I had the same thoughts three days later, as our parade made its way through downtown Miami, fans lining Biscayne Boulevard to get a glimpse of us. It was hot, and loud, and there was no way I was going to put down the trophy. I’d been so caught up in the same wildness the year before that I hadn’t really gotten much time with the gold, but now, with my hands on it, it felt like mine in a way it hadn’t before. I still don’t quite have words for what that day was like.
Most people think you’re free of obligations as soon as the Finals are over, but the days between the last game and the parade are still team days. That means team meals, and, yeah, a few more team parties. I’m not complaining about any of that—and the big dinner that happens after a championship, with everyone from the Heat family and their family? That’s tremendous.

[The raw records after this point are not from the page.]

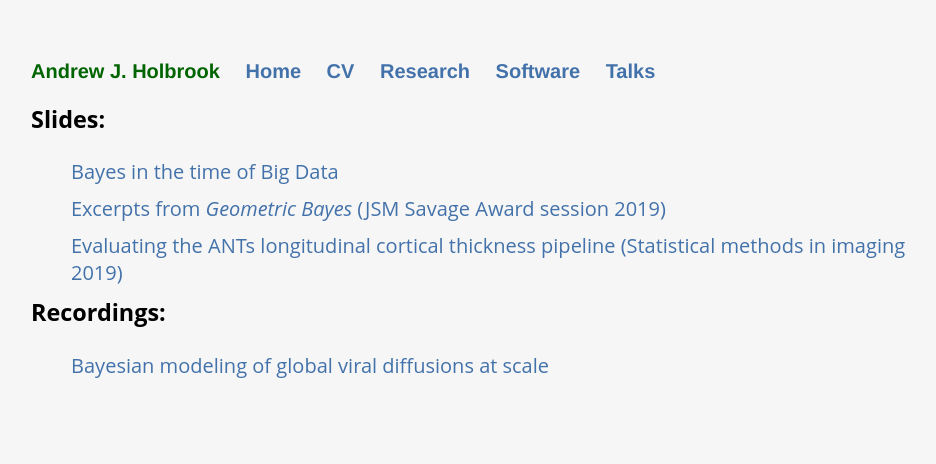
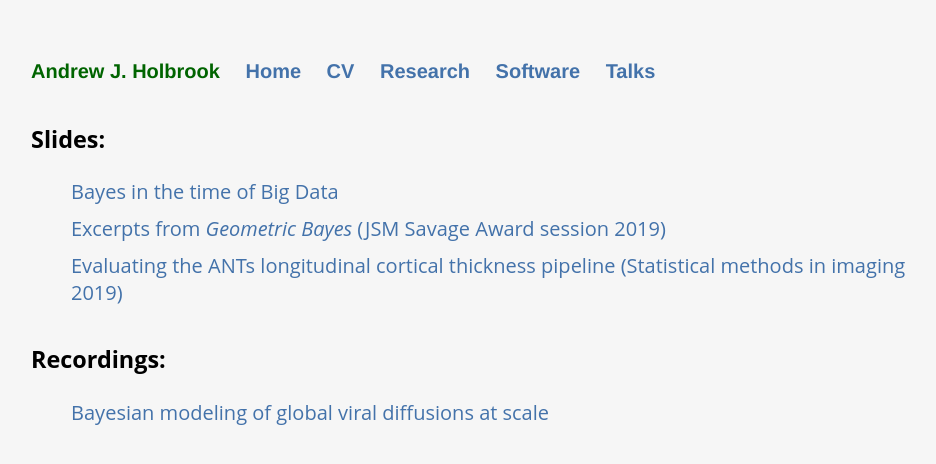
Before and after one commit to andrewjholbrook/andrewjholbrook.github.io, a Jekyll site: the page built from slides.html, in a window 1280 px wide. Shown: the top 464 px of the page, without its empty margins (161-1097 px from the left). Built offline with Jekyll 4.4.1, drawn with Linux system fonts in a browser that asks for light colours; a style sheet for code colours, icons or effects is not loaded.

Commit message:
Update slides.html

```diff
--- a/slides.html
+++ b/slides.html
@@ -5,12 +5,13 @@
 <div class="col-1">
       </div>
 
+      <div class="col-9">
 
   <h3>Slides:</h3>
   <ul id="news">
                 <li> <a href="slides/BigBayes.pdf" target="_blank">Bayes in the time of Big Data</a>
         <li> <a href="slides/JSM2019.pdf" target="_blank">Excerpts from <i>Geometric Bayes</i> (JSM Savage Award session 2019)</a>
-       <li> <a href="slides/SMI2019.pdf" target="_blank">Evaluating the ANTs longitudinal cortical thickness pipeline (Statistical methods in imaging 2019)</a>
+       <li> <a href="slides/SMI2019.pdf" target="_blank">Evaluating the ANTs longitudinal cortical thickness pipeline (Statistical methods in imaging 2019)</a> <br /><br />
   </ul>
 
 
```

But the minute that parade is over, it’s like the last day of school: Everyone’s instantly on vacation. Adrienne and I took the kids to Italy. I spent the first week of the trip doing close to nothing, savoring every second of that time with my wife and kids. And I let the realization that we’d won again—that we’d done exactly what we set out to do—wash back over me every day.
You’re playing yourself if you think that’s how I spent the whole summer. Around the second week, I found my way to a stationary bike and began to do some ab workouts. It wasn’t the most intense stuff, but it’s what I needed at the moment: a toe-dip, a way to ease back in toward testing myself once again, always working not just to maintain, but to get better.
I knew every other one of the guys would be starting to do their own version of the same: getting their reps in; working what needed to be worked; gradually ramping it up as the season went from two months away to one, then to weeks, then to days.
We’d done it again—no one could deny it, and we certainly weren’t going to forget it. But we were sure as hell going to use it to come back just as hard in the fall. Because, I’ll be real with you: You never think it’s going to be The Last Chip.
Thank you for joining me in reliving the craziest series of my life — and some of the most memorable moments from our final championship season. There’s more to come, so if you’re not already subscribed, you can do that below. Talk soon.